═══ DATA EXTRACT

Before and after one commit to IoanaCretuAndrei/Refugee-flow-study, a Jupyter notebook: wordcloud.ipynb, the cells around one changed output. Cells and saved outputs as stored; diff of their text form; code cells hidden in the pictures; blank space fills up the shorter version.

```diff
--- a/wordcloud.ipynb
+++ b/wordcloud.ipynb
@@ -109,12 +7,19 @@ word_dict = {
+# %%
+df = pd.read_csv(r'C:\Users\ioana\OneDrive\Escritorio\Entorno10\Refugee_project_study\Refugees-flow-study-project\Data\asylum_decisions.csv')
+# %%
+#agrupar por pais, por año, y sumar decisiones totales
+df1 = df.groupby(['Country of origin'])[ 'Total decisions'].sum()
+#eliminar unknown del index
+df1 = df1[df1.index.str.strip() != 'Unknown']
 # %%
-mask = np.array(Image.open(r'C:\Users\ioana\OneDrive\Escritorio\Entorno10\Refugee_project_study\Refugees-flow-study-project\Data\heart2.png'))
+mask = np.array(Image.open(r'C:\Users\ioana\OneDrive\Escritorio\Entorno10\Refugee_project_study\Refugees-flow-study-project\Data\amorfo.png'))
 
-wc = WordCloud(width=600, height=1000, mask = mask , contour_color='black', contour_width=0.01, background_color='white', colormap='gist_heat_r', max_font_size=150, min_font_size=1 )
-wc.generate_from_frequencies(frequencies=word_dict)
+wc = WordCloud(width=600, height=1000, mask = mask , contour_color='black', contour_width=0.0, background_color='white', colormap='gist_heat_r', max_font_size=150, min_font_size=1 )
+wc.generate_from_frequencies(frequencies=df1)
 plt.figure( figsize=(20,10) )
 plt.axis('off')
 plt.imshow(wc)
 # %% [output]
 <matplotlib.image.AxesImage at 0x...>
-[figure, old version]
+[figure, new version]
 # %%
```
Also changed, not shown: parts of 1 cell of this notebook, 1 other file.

══════

WHAT TO DO
The answer should be the complete set of records, printed exactly.

REPLY
Before and after one commit to IoanaCretuAndrei/Refugee-flow-study, a Jupyter notebook: wordcloud.ipynb, the cells around one changed output. Cells and saved outputs as stored; diff of their text form; code cells hidden in the pictures; blank space fills up the shorter version.

```diff
--- a/wordcloud.ipynb
+++ b/wordcloud.ipynb
@@ -109,12 +7,19 @@ word_dict = {
+# %%
+df = pd.read_csv(r'C:\Users\ioana\OneDrive\Escritorio\Entorno10\Refugee_project_study\Refugees-flow-study-project\Data\asylum_decisions.csv')
+# %%
+#agrupar por pais, por año, y sumar decisiones totales
+df1 = df.groupby(['Country of origin'])[ 'Total decisions'].sum()
+#eliminar unknown del index
+df1 = df1[df1.index.str.strip() != 'Unknown']
 # %%
-mask = np.array(Image.open(r'C:\Users\ioana\OneDrive\Escritorio\Entorno10\Refugee_project_study\Refugees-flow-study-project\Data\heart2.png'))
+mask = np.array(Image.open(r'C:\Users\ioana\OneDrive\Escritorio\Entorno10\Refugee_project_study\Refugees-flow-study-project\Data\amorfo.png'))
 
-wc = WordCloud(width=600, height=1000, mask = mask , contour_color='black', contour_width=0.01, background_color='white', colormap='gist_heat_r', max_font_size=150, min_font_size=1 )
-wc.generate_from_frequencies(frequencies=word_dict)
+wc = WordCloud(width=600, height=1000, mask = mask , contour_color='black', contour_width=0.0, background_color='white', colormap='gist_heat_r', max_font_size=150, min_font_size=1 )
+wc.generate_from_frequencies(frequencies=df1)
 plt.figure( figsize=(20,10) )
 plt.axis('off')
 plt.imshow(wc)
 # %% [output]
 <matplotlib.image.AxesImage at 0x...>
-[figure, old version]
+[figure, new version]
 # %%
```
Also changed, not shown: parts of 1 cell of this notebook, 1 other file.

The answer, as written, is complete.